Shortly thereafter in August Ft. William Henry came under siege (during a smallpox outbreak) and was forced to surrender to a much larger French and Indian force under Montcalm who had offered equitable terms not explained to his restive native allies. As the British marched away the enraged Indian contingent of 1,600 attacked the unwary column massacring at least 300 and carrying off many more (period accounts put the number of victims as high as 1,500, portraying the French as complicit).
The regiment was reconstituted in 1758 and participated in the abortive assault on Ft. Carillon where a number of Blues were killed. Another contingent of Jersey men helped reduce Ft. Frontenac on Lake Ontario.
The regiment was once more re-mustered under Colonel Schuyler (held captive by the French until November 1758) and garrisoned Fort Edward in May 1759 as part of Jeffery Amherst's invasion force. On July 2, 1759 a work party of Blues was ambushed near Lake George and six "were killed and scalped...in a most shocking manner." The regiment was engaged at Niagara in August 1759 advancing with Amherst and ended the campaign having participated in the glorious capture of Quebec in 1760. Payroll accounts show that the "Old Blues" as they were now called were still mustered in 1761. In 1762 a contingent of the Jersey Blues provincial regiment joined a British expedition to Havana.
James Garthwait cannot be positively verified on the muster rolls of the Jersey Blues from the French & Indian War period as the rolls are not published online or readily available in hardcover. However, the muster rolls do exist and are available for review in the New Jersey State Archives Collection, Department of Defense, Adjutant General's Office, Draft Compilations of Military Service Rosters, Box 2 and Reel 2. A recent book by Greg Casterline, self-published in 2007, titled Colonial Tribulations-The New Jersey Blues at Ft. Oswego and Ft. William Henry delves into the French & Indian War exploits of this hard-fighting provincial regiment.
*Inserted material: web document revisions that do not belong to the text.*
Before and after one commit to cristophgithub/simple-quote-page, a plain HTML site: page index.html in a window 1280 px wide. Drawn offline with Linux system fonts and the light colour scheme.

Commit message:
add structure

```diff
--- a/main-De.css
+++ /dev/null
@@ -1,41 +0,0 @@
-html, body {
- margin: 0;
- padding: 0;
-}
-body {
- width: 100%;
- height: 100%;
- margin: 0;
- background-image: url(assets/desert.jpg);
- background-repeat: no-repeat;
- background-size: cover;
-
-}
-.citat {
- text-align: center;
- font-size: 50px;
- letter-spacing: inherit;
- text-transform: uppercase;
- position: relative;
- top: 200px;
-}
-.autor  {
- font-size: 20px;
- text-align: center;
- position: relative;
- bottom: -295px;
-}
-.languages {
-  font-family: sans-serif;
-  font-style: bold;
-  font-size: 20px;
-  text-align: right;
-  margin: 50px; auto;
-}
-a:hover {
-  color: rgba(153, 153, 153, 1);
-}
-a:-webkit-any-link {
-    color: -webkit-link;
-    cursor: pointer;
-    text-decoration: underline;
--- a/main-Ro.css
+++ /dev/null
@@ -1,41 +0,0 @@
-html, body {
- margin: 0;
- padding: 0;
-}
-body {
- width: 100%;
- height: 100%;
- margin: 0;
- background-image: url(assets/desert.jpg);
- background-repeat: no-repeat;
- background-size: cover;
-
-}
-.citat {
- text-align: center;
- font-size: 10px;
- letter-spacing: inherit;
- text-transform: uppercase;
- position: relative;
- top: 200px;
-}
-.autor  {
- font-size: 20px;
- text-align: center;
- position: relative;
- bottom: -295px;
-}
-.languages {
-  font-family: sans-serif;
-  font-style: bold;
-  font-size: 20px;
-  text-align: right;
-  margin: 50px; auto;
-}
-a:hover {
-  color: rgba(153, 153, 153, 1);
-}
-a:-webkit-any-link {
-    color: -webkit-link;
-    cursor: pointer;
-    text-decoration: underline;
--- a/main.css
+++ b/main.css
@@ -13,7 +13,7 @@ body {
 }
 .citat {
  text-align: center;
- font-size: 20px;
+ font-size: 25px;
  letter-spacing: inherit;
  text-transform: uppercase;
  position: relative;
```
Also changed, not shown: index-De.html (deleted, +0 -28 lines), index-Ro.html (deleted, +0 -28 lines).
A final note on uniforms and equipment. It can be deduced that the Jersey Blues entered the French & Indian War dressed as frontiersmen armed with typical long rifle, ball pouch and horn. Modern day re-enactors emphasize this impression. According to a New Jersey Historical Society article written in 1924 the men "were supplied with one hat, one pair of stockings and one pair of shoes" but were otherwise expected to arm and equip themselves for which they were paid an allowance and small salary authorized by the New Jersey legislature. Despite the moniker, the Jersey Blues did not receive complete uniforms — blue faced with scarlet — until August, 1760, near the end of their third French & Indian War enlistment. It is also known that New Jersey men served in the (British) regular 60th Regiment of Foot recruited exclusively from colonials, known as the Royal Americans. The Jersey Blues became the 1st New Jersey Regiment and fought with distinction during the American Revolution.
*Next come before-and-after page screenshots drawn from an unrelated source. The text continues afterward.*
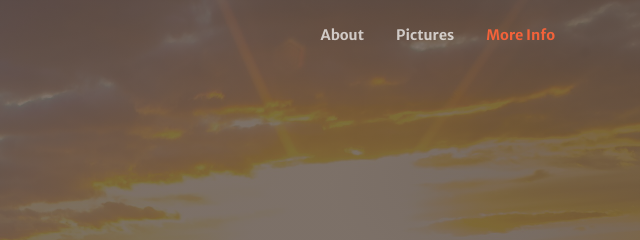
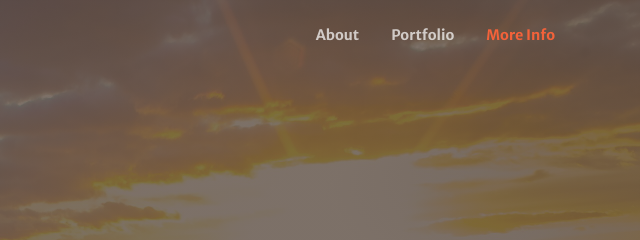
Before and after one commit to danielPantalena/danielpantalena.github.io, a plain HTML site: page index.html in a window 1280 px wide. Shown: the top 240 px of the page, 640-1280 px from the left. Drawn offline with nearby package versions, Linux system fonts and the light colour scheme.

Commit message:
add portfolio to navbar

```diff
--- a/index.html
+++ b/index.html
@@ -50,7 +50,7 @@
           <ul class="navbar-nav ml-auto my-2 my-lg-0">
             <li class="nav-item"><a class="nav-link js-scroll-trigger" href="#about"> About</a></li>
             <li class="nav-item">
-              <a class="nav-link js-scroll-trigger" href="#portfolio"> Pictures</a>
+              <a class="nav-link js-scroll-trigger" href="#portfolio"> Portfolio</a>
             </li>
             <li class="nav-item">
               <a class="nav-link js-scroll-trigger" href="#services"> More Info</a>
```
Condition: Horn has a beautiful yellow patina that is untouched and never cleaned. Wood plug is dried and scuffed. An outstanding horn which recently surfaced in Denver, Colorado.